[[ Records supplied open ]]

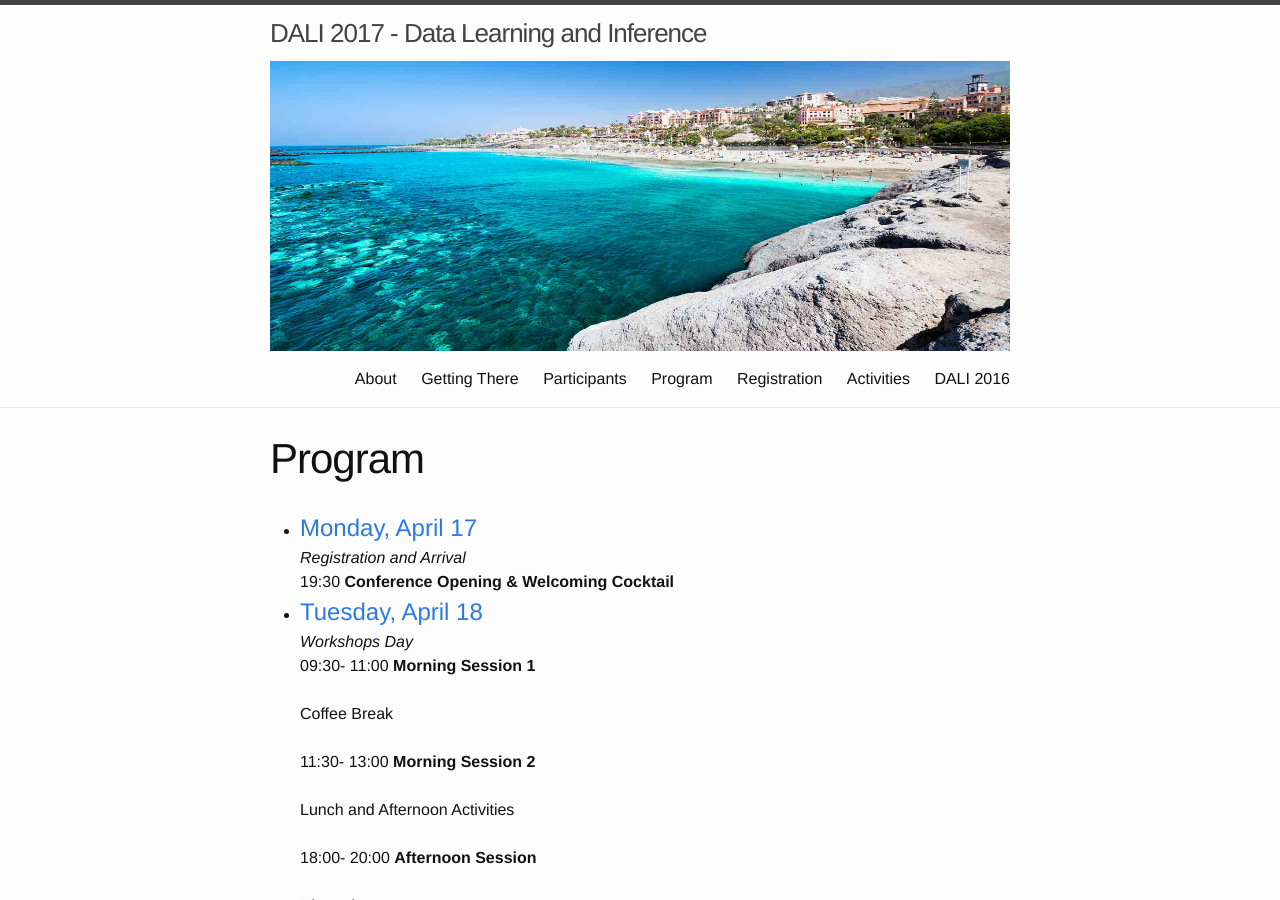
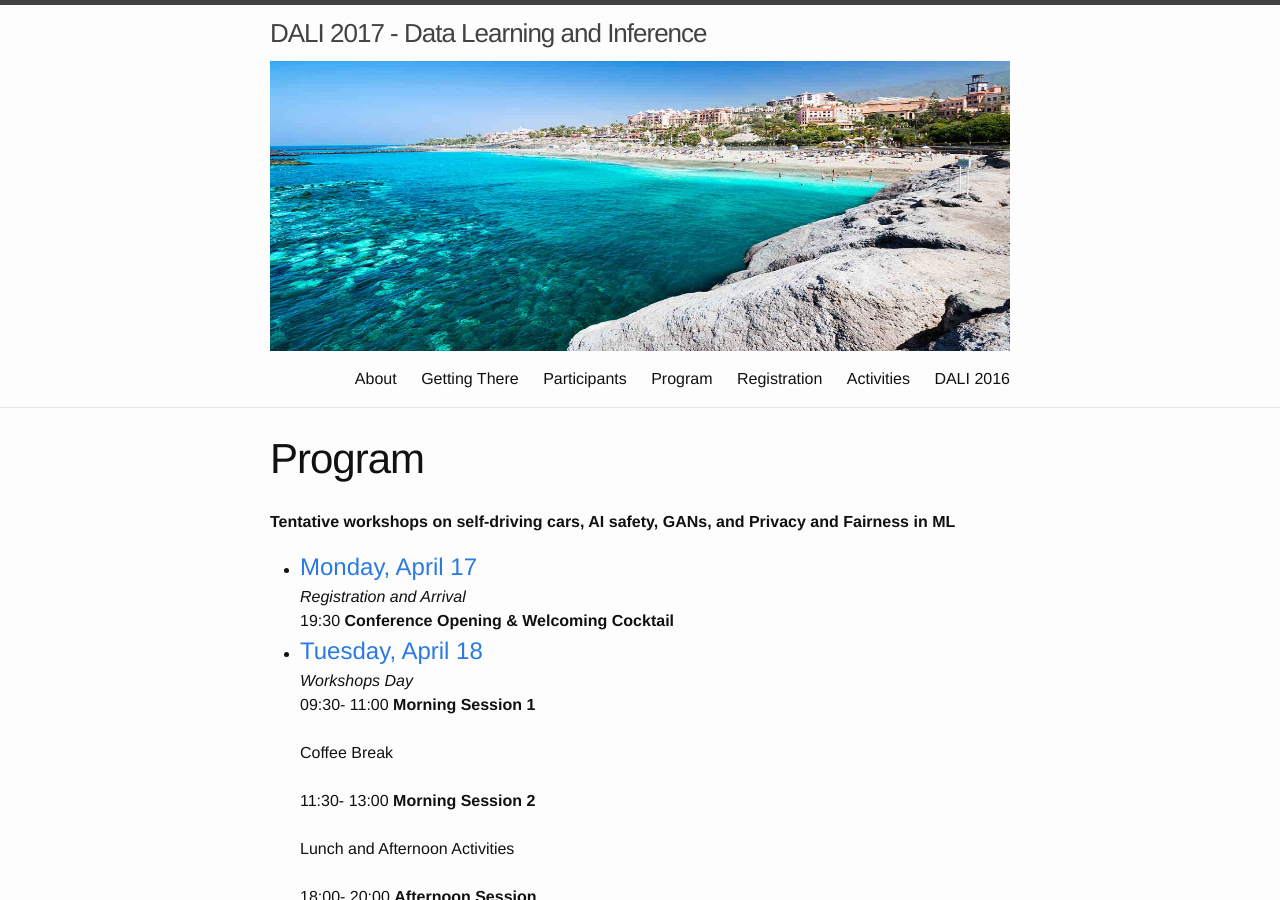
Before and after one commit to dalimeeting/dalimeeting.github.io, a Jekyll site: the page built from program.html, in a window 1280 px wide and 900 px high. Built offline with Jekyll 4.4.1, drawn with Linux system fonts in a browser that asks for light colours.

Commit message:
Update program.html

```diff
--- a/_layouts/program.html
+++ b/_layouts/program.html
@@ -4,6 +4,9 @@ title: Program
 ---
 
 <article>
+
+	<p> <b> Tentative workshops on self-driving cars, AI safety, GANs, and Privacy and Fairness in ML </b> </p>
+
 
   {% if site.conference.draft %}
   <h2>Draft Version</h2>
```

[[ Records supplied closed ]]

* Task *
Restate the data word for word, minus any images.

* Exercise answer *
Before and after one commit to dalimeeting/dalimeeting.github.io, a Jekyll site: the page built from program.html, in a window 1280 px wide and 900 px high. Built offline with Jekyll 4.4.1, drawn with Linux system fonts in a browser that asks for light colours.

Commit message:
Update program.html

```diff
--- a/_layouts/program.html
+++ b/_layouts/program.html
@@ -4,6 +4,9 @@ title: Program
 ---
 
 <article>
+
+	<p> <b> Tentative workshops on self-driving cars, AI safety, GANs, and Privacy and Fairness in ML </b> </p>
+
 
   {% if site.conference.draft %}
   <h2>Draft Version</h2>
```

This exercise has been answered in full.